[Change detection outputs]
========
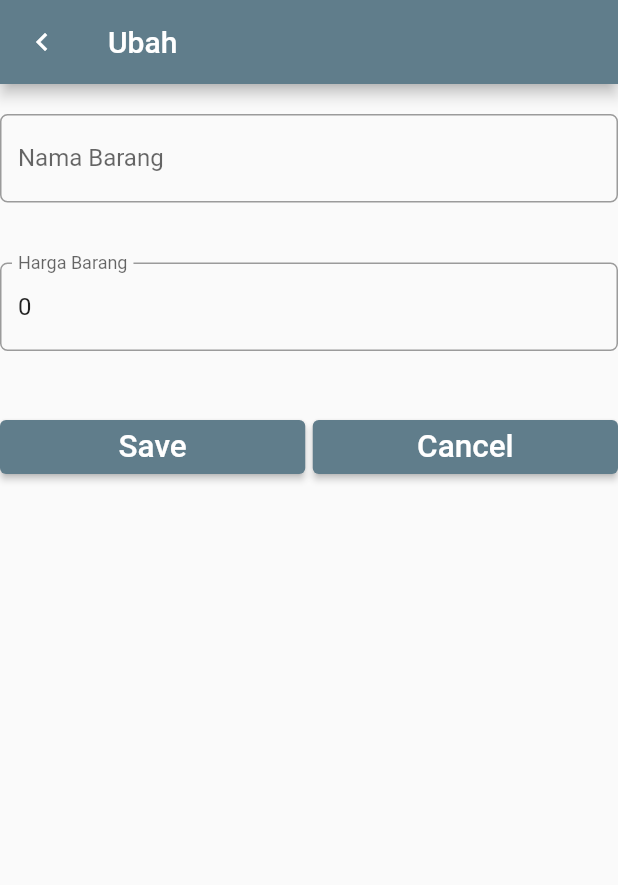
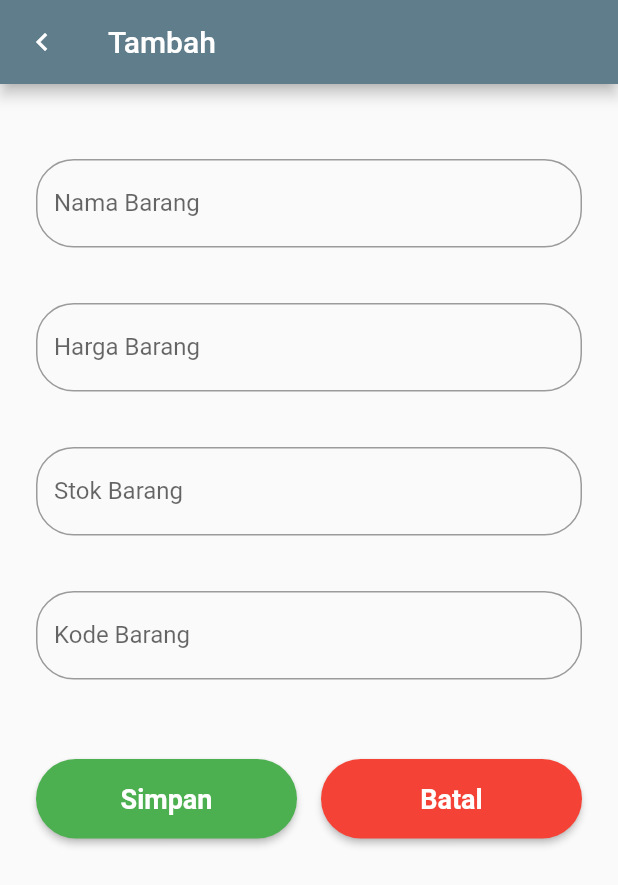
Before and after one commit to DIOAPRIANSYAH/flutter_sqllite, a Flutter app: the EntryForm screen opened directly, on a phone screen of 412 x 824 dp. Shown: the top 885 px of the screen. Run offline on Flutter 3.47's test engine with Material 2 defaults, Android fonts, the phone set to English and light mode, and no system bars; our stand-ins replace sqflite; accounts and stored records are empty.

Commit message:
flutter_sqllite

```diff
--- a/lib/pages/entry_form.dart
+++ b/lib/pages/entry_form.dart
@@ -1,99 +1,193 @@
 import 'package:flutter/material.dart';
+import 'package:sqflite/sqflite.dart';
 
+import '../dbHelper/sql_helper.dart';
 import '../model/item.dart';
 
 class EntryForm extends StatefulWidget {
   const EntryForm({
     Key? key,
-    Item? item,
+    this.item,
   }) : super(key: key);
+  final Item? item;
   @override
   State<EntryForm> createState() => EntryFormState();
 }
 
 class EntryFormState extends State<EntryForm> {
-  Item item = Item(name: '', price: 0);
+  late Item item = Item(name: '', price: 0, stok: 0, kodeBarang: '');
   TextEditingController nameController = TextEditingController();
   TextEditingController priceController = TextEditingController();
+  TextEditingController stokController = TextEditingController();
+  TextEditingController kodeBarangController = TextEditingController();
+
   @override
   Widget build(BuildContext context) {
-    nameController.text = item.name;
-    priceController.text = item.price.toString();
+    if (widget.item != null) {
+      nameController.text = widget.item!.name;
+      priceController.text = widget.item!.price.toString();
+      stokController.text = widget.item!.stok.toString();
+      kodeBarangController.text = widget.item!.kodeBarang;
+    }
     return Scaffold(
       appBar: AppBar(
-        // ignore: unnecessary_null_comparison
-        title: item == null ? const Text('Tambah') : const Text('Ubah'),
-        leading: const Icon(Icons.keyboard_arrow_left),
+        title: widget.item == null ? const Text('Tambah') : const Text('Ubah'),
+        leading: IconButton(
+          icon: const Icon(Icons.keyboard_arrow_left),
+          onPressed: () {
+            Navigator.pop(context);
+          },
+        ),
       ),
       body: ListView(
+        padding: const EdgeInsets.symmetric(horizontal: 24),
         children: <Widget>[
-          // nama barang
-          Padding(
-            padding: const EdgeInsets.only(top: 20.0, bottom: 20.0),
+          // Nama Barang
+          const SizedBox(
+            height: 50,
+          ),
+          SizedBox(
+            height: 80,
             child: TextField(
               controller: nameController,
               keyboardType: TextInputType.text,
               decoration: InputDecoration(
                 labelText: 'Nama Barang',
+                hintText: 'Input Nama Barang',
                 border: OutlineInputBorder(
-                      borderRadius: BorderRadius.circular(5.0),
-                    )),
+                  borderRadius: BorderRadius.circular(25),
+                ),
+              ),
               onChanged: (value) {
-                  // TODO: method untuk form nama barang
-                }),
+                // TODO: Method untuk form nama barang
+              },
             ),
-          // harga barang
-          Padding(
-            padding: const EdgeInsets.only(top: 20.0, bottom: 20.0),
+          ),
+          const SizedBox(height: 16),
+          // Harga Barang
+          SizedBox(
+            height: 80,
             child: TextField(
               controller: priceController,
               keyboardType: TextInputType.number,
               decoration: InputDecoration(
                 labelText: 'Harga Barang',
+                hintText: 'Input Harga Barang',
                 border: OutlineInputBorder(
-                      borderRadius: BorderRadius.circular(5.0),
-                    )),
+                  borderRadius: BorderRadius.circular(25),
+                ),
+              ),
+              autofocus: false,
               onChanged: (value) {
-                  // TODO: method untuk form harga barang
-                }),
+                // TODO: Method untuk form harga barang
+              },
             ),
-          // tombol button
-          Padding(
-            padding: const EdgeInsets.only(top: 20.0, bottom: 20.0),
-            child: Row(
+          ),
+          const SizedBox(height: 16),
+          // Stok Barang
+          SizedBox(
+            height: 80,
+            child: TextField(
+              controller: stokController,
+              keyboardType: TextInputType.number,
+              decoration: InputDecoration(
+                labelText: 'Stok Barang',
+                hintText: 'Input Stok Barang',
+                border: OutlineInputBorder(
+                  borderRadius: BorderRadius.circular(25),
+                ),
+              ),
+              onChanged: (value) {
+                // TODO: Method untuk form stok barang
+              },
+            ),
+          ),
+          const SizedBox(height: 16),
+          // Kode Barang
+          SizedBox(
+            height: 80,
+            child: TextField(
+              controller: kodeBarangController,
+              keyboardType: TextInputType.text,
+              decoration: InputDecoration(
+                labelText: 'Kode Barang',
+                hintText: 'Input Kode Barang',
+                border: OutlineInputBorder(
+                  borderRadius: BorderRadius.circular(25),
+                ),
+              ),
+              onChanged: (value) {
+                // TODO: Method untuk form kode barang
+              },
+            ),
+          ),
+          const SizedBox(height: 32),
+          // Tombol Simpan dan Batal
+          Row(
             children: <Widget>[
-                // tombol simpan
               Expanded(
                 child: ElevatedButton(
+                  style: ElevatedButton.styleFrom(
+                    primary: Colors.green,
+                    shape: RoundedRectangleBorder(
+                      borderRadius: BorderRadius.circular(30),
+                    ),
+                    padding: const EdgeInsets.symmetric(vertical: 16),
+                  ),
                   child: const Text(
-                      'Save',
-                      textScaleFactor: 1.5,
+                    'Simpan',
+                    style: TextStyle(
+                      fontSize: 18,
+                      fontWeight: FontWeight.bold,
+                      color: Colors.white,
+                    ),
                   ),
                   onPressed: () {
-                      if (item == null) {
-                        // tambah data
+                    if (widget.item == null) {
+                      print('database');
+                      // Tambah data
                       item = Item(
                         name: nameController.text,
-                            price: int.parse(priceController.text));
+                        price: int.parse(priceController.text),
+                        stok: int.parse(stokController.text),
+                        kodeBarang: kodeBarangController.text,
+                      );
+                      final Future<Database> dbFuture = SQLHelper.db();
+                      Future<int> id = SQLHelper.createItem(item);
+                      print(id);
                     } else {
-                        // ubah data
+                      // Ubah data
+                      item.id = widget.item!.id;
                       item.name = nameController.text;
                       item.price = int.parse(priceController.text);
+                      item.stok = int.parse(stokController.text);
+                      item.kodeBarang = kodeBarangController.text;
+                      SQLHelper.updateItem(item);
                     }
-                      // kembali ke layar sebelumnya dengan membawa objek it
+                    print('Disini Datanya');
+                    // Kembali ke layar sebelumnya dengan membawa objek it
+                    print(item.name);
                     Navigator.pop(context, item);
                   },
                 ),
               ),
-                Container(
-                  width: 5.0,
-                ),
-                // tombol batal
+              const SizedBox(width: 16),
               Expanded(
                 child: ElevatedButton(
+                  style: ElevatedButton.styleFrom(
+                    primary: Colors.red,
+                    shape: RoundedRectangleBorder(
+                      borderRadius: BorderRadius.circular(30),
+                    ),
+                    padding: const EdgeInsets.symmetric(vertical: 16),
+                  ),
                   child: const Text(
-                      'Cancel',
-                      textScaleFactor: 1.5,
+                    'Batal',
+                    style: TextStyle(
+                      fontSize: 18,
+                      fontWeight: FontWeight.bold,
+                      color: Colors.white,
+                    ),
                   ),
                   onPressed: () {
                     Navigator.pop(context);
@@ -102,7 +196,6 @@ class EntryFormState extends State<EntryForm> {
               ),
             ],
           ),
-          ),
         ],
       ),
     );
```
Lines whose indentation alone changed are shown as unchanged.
========
Activity => Produce the data again character for character, with the images left out.

Problem solution =>
Before and after one commit to DIOAPRIANSYAH/flutter_sqllite, a Flutter app: the EntryForm screen opened directly, on a phone screen of 412 x 824 dp. Shown: the top 885 px of the screen. Run offline on Flutter 3.47's test engine with Material 2 defaults, Android fonts, the phone set to English and light mode, and no system bars; our stand-ins replace sqflite; accounts and stored records are empty.

Commit message:
flutter_sqllite

```diff
--- a/lib/pages/entry_form.dart
+++ b/lib/pages/entry_form.dart
@@ -1,99 +1,193 @@
 import 'package:flutter/material.dart';
+import 'package:sqflite/sqflite.dart';
 
+import '../dbHelper/sql_helper.dart';
 import '../model/item.dart';
 
 class EntryForm extends StatefulWidget {
   const EntryForm({
     Key? key,
-    Item? item,
+    this.item,
   }) : super(key: key);
+  final Item? item;
   @override
   State<EntryForm> createState() => EntryFormState();
 }
 
 class EntryFormState extends State<EntryForm> {
-  Item item = Item(name: '', price: 0);
+  late Item item = Item(name: '', price: 0, stok: 0, kodeBarang: '');
   TextEditingController nameController = TextEditingController();
   TextEditingController priceController = TextEditingController();
+  TextEditingController stokController = TextEditingController();
+  TextEditingController kodeBarangController = TextEditingController();
+
   @override
   Widget build(BuildContext context) {
-    nameController.text = item.name;
-    priceController.text = item.price.toString();
+    if (widget.item != null) {
+      nameController.text = widget.item!.name;
+      priceController.text = widget.item!.price.toString();
+      stokController.text = widget.item!.stok.toString();
+      kodeBarangController.text = widget.item!.kodeBarang;
+    }
     return Scaffold(
       appBar: AppBar(
-        // ignore: unnecessary_null_comparison
-        title: item == null ? const Text('Tambah') : const Text('Ubah'),
-        leading: const Icon(Icons.keyboard_arrow_left),
+        title: widget.item == null ? const Text('Tambah') : const Text('Ubah'),
+        leading: IconButton(
+          icon: const Icon(Icons.keyboard_arrow_left),
+          onPressed: () {
+            Navigator.pop(context);
+          },
+        ),
       ),
       body: ListView(
+        padding: const EdgeInsets.symmetric(horizontal: 24),
         children: <Widget>[
-          // nama barang
-          Padding(
-            padding: const EdgeInsets.only(top: 20.0, bottom: 20.0),
+          // Nama Barang
+          const SizedBox(
+            height: 50,
+          ),
+          SizedBox(
+            height: 80,
             child: TextField(
               controller: nameController,
               keyboardType: TextInputType.text,
               decoration: InputDecoration(
                 labelText: 'Nama Barang',
+                hintText: 'Input Nama Barang',
                 border: OutlineInputBorder(
-                      borderRadius: BorderRadius.circular(5.0),
-                    )),
+                  borderRadius: BorderRadius.circular(25),
+                ),
+              ),
               onChanged: (value) {
-                  // TODO: method untuk form nama barang
-                }),
+                // TODO: Method untuk form nama barang
+              },
             ),
-          // harga barang
-          Padding(
-            padding: const EdgeInsets.only(top: 20.0, bottom: 20.0),
+          ),
+          const SizedBox(height: 16),
+          // Harga Barang
+          SizedBox(
+            height: 80,
             child: TextField(
               controller: priceController,
               keyboardType: TextInputType.number,
               decoration: InputDecoration(
                 labelText: 'Harga Barang',
+                hintText: 'Input Harga Barang',
                 border: OutlineInputBorder(
-                      borderRadius: BorderRadius.circular(5.0),
-                    )),
+                  borderRadius: BorderRadius.circular(25),
+                ),
+              ),
+              autofocus: false,
               onChanged: (value) {
-                  // TODO: method untuk form harga barang
-                }),
+                // TODO: Method untuk form harga barang
+              },
             ),
-          // tombol button
-          Padding(
-            padding: const EdgeInsets.only(top: 20.0, bottom: 20.0),
-            child: Row(
+          ),
+          const SizedBox(height: 16),
+          // Stok Barang
+          SizedBox(
+            height: 80,
+            child: TextField(
+              controller: stokController,
+              keyboardType: TextInputType.number,
+              decoration: InputDecoration(
+                labelText: 'Stok Barang',
+                hintText: 'Input Stok Barang',
+                border: OutlineInputBorder(
+                  borderRadius: BorderRadius.circular(25),
+                ),
+              ),
+              onChanged: (value) {
+                // TODO: Method untuk form stok barang
+              },
+            ),
+          ),
+          const SizedBox(height: 16),
+          // Kode Barang
+          SizedBox(
+            height: 80,
+            child: TextField(
+              controller: kodeBarangController,
+              keyboardType: TextInputType.text,
+              decoration: InputDecoration(
+                labelText: 'Kode Barang',
+                hintText: 'Input Kode Barang',
+                border: OutlineInputBorder(
+                  borderRadius: BorderRadius.circular(25),
+                ),
+              ),
+              onChanged: (value) {
+                // TODO: Method untuk form kode barang
+              },
+            ),
+          ),
+          const SizedBox(height: 32),
+          // Tombol Simpan dan Batal
+          Row(
             children: <Widget>[
-                // tombol simpan
               Expanded(
                 child: ElevatedButton(
+                  style: ElevatedButton.styleFrom(
+                    primary: Colors.green,
+                    shape: RoundedRectangleBorder(
+                      borderRadius: BorderRadius.circular(30),
+                    ),
+                    padding: const EdgeInsets.symmetric(vertical: 16),
+                  ),
                   child: const Text(
-                      'Save',
-                      textScaleFactor: 1.5,
+                    'Simpan',
+                    style: TextStyle(
+                      fontSize: 18,
+                      fontWeight: FontWeight.bold,
+                      color: Colors.white,
+                    ),
                   ),
                   onPressed: () {
-                      if (item == null) {
-                        // tambah data
+                    if (widget.item == null) {
+                      print('database');
+                      // Tambah data
                       item = Item(
                         name: nameController.text,
-                            price: int.parse(priceController.text));
+                        price: int.parse(priceController.text),
+                        stok: int.parse(stokController.text),
+                        kodeBarang: kodeBarangController.text,
+                      );
+                      final Future<Database> dbFuture = SQLHelper.db();
+                      Future<int> id = SQLHelper.createItem(item);
+                      print(id);
                     } else {
-                        // ubah data
+                      // Ubah data
+                      item.id = widget.item!.id;
                       item.name = nameController.text;
                       item.price = int.parse(priceController.text);
+                      item.stok = int.parse(stokController.text);
+                      item.kodeBarang = kodeBarangController.text;
+                      SQLHelper.updateItem(item);
                     }
-                      // kembali ke layar sebelumnya dengan membawa objek it
+                    print('Disini Datanya');
+                    // Kembali ke layar sebelumnya dengan membawa objek it
+                    print(item.name);
                     Navigator.pop(context, item);
                   },
                 ),
               ),
-                Container(
-                  width: 5.0,
-                ),
-                // tombol batal
+              const SizedBox(width: 16),
               Expanded(
                 child: ElevatedButton(
+                  style: ElevatedButton.styleFrom(
+                    primary: Colors.red,
+                    shape: RoundedRectangleBorder(
+                      borderRadius: BorderRadius.circular(30),
+                    ),
+                    padding: const EdgeInsets.symmetric(vertical: 16),
+                  ),
                   child: const Text(
-                      'Cancel',
-                      textScaleFactor: 1.5,
+                    'Batal',
+                    style: TextStyle(
+                      fontSize: 18,
+                      fontWeight: FontWeight.bold,
+                      color: Colors.white,
+                    ),
                   ),
                   onPressed: () {
                     Navigator.pop(context);
@@ -102,7 +196,6 @@ class EntryFormState extends State<EntryForm> {
               ),
             ],
           ),
-          ),
         ],
       ),
     );
```
Lines whose indentation alone changed are shown as unchanged.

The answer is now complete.